• **Difference listings**
:::

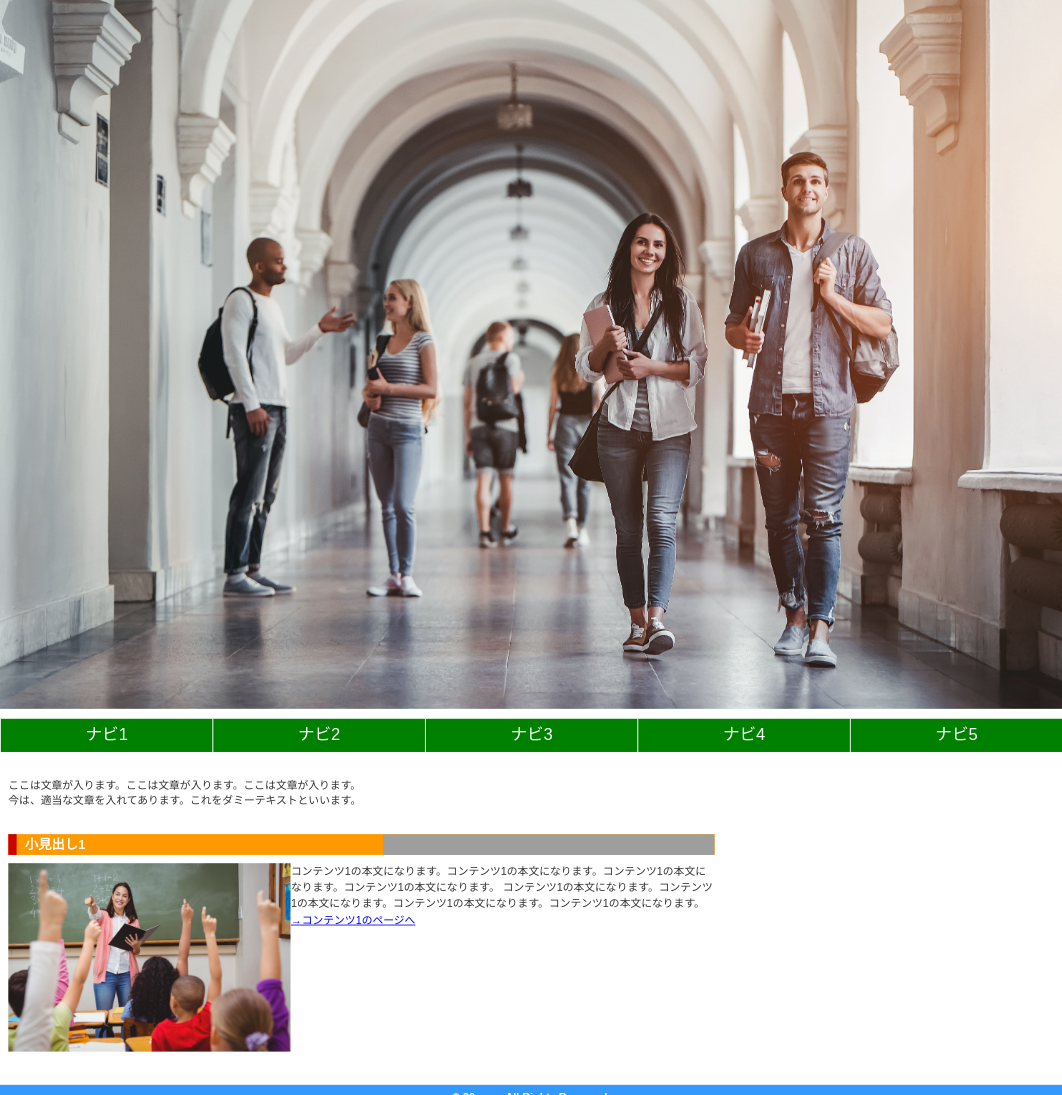
Repository: yuk-i/samurai_HTML-CSS
Page: home.html
The author's editor kept a record of every edit. The page is drawn from the files as they stood at one moment, then again after the next edit.
The browser window is 1280 px wide. The pictures show the whole page, at 83% of full size.
Pictures or frames that could not be fetched are drawn as grey boxes.

Above is the page before.

### home.html
<!DOCTYPE html>
<html lang="ja">
    <head>
        <meta charset="UTF-8">
        <title>HTML/CSSの学習</title>
        <link rel="stylesheet" href="stylesheet.css">
    </head>
    <body>
      <div id="header">
        <h1><a href="index.html"><img id="corridor" src="images/corridor.jpg" alt="大学の廊下" /></a></h1>

      </div>
      <div id="wrapper">
        <div id="nav">
          <ul>
            <li><a href="home.html">ナビ1</a></li>
            <li><a href="#">ナビ2</a></li>
            <li><a href="#">ナビ3</a></li>
            <li><a href="#">ナビ4</a></li>
            <li><a href="#">ナビ5</a></li>
          </ul>
        </div>
        <div id="container">
          <div id="main">
            <div class="post">
              <p>
                ここは文章が入ります。ここは文章が入ります。ここは文章が入ります。
                <br />
                今は、適当な文章を入れてあります。これをダミーテキストといいます。
              </p>
            </div>
            <div class="post clearfix"></div>
              <h2>小見出し1</h2>
              <img class="left" src="images/classroom.jpg" alt="授業風景">
              <p>
                コンテンツ1の本文になります。コンテンツ1の本文になります。コンテンツ1の本文になります。コンテンツ1の本文になります。
                コンテンツ1の本文になります。コンテンツ1の本文になります。コンテンツ1の本文になります。コンテンツ1の本文になります。
              </p>
              <P><a href="#">→コンテンツ1のページへ</a></P>
            <div class="post clearfix"></div>
          </div>
        </div>
      </div>
      <div id="footer">
        <p>&copy; 20xx ○○ All Rights Reserved.</p>
      </div>
    </body>
</html>

### stylesheet.css
@charset "utf-8";

body {
	margin: 0;
	padding: 0;
	font-family: "ヒラギノ角ゴ Pro W3", "Hiragino Kaku Gothic Pro", "メイリオ", Meiryo, Osaka, "ＭＳ Ｐゴシック", "MS PGothic", sans-serif;
	color: #333;
	font-size: 13px;
	line-height: 150%;

}

/* -------------------- wrapper -------------------- */
#wrapper {
	width: 100%;
	margin: auto;
	padding: 0px;
	border: 0px;
	background-color: #FFF;
	top: 10px;
    position: relative;
}

 /* -------------------- header -------------------- */
#header {
    width: 100%;
}
#header h1 {
	 margin: 0;
	 padding: 0;
}

#corridor {
	 width: 100%;
	 height: auto;
}
/* -------------------- footer -------------------- */
#footer {
    clear: both;
    width: 100%;
    padding: 3px 0;
    background: #39F;
    color: #fff;
    font-weight: bold;
    text-align: center;

}

/* -------------------- nav -------------------- */

#nav {
    width: 100%;
}
#nav ul {
    display: flex;
    margin: 0;
    padding: 0;
    list-style-type: none;

}

#nav ul li {
    width: 20%;
    text-align: center;
}

#nav ul li a {
    display: block;
    height: 20px;
    margin: 0;
    padding: 10px;
    color: #FFF;
    font-size: 20px;
    text-decoration: none;
    background-color: green;
    border-left: 1px solid white;

}

#nav ul li a:hover {
    filter: drop-shadow(10px 10px 10px black);
}


/* -------------------- container -------------------- */
#container {
    width: 100%;
    margin: auto;
    padding-top: 20px;
    clear: both;
    display: grid;
    grid-template-columns: 70vw 30vw;
}
/* -------------------- main -------------------- */
#main {

    width: 95%;
    padding: 10px 30px 10px 10px;

}

#main h2 {
    margin-bottom: 10px;
    padding: 3px 10px;
    color: #FFF;
    font-size: 16px;
    border-left: solid 10px #C00;
    background: #F90 url(../images/main_h2.jpg) right top repeat-y;
}

#main p {
    margin: 0;
    padding: 0;
}

#main .post {
    margin-bottom: 30px;
}

#main .post img.left {
    margin-right: 8px;
}
#main .post img.right {
    margin-left: 8px;
}

.left {
    float: left;
    width: 40%;
    height: auto;
}

.right {
    float: right;
    width: 40%;
    height: auto;
}

/* -------------------- clearfix -------------------- */
.clearfix {
    zoom: 1;
}
.clearfix:after {
    content: "";
    display: block;
    clear: both;
}

/*-----------side--------------------------------*/
#side {
    width: 85%;
    padding: 20px;
    background-color: #F99;
}

#side .box {
    margin: 0 auto 30px auto;
    padding-bottom: 20px;
    background: url(images/side_box.png) bottom no-repeat;
}

#side .box h2 {
    margin: 0;
    padding: 8px;
    text-align: center;
    color: #fff;
    font-size: 16px;
    line-height: 16px;
    font-weight: normal;
    background: url(images/side_box_h2.png) center no-repeat;
}

#side .box .boxBody {
    padding: 8px;
    border-right: solid 1px #C36;
    border-bottom: solid 1px #C36;
    border-left: solid 1px #C36;
    background: #fff;

}

#side .box .boxBody ul {
    margin-bottom: 16px;
    padding: 0;

}

#side .box .boxBody ul li {
    padding: 8px 0 8px 4px;
    list-style: none;
    border-bottom: solid 1px #C36;
}

#side .box .boxBody ul li:hover {
    padding: 8px 0 8px 4px;
    list-style: none;
    border-bottom: solid 1px #C36;
    box-shadow: 0px 4px 4px rgba(0, 0, 0, 0.3);
}

After the next edit:
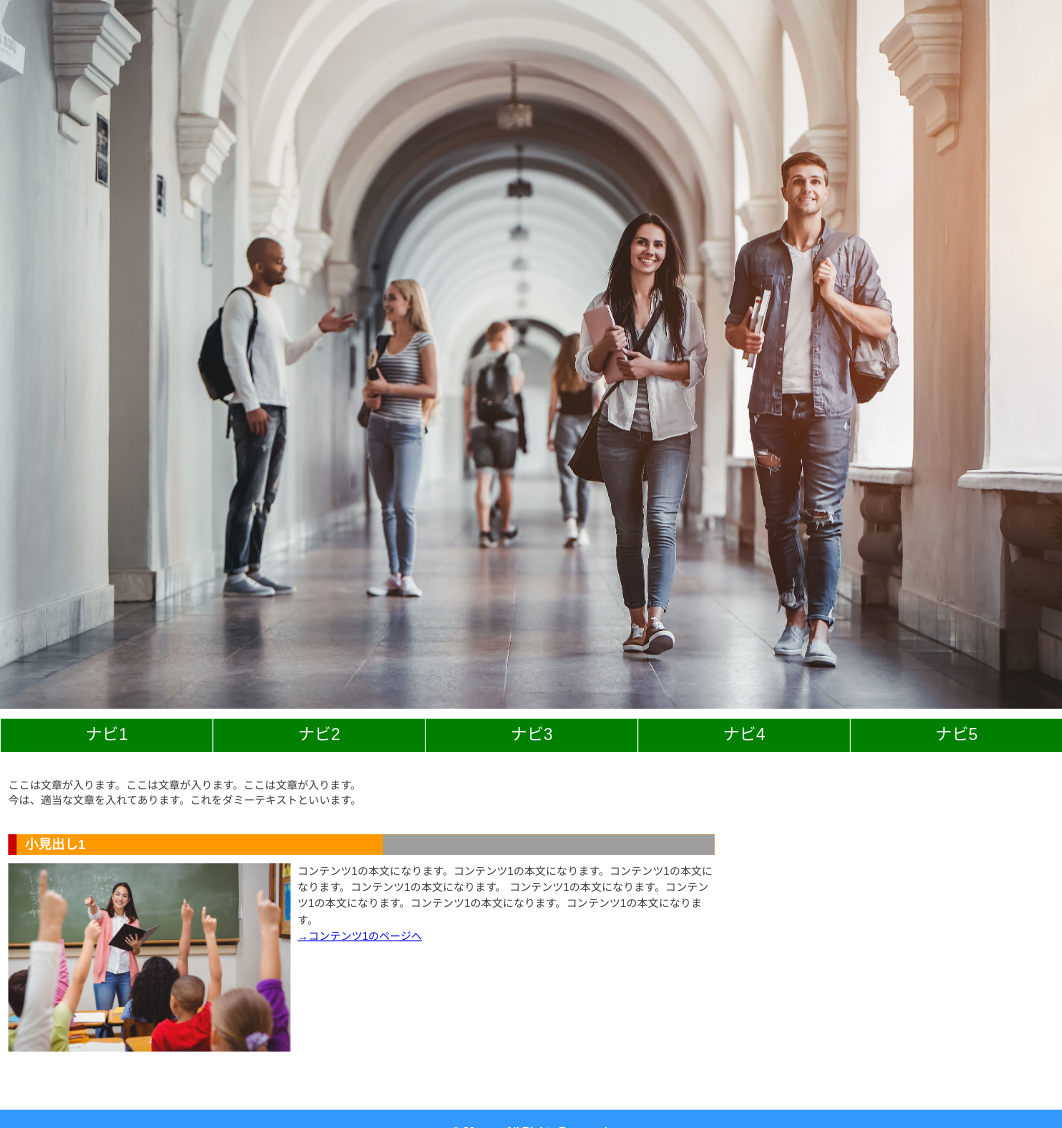
The edit:
--- a/home.html
+++ b/home.html
@@ -29,7 +29,7 @@
                 今は、適当な文章を入れてあります。これをダミーテキストといいます。
               </p>
             </div>
-            <div class="post clearfix"></div>
+            <div class="post clearfix">
               <h2>小見出し1</h2>
               <img class="left" src="images/classroom.jpg" alt="授業風景">
               <p>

:::

• **TASK**
Find the lines above that hold "clearfix", then copy each of them.

• **ANSWER BOX**
            <div class="post clearfix"></div>
            <div class="post clearfix"></div>
/* -------------------- clearfix -------------------- */
.clearfix {
.clearfix:after {
-            <div class="post clearfix"></div>
+            <div class="post clearfix">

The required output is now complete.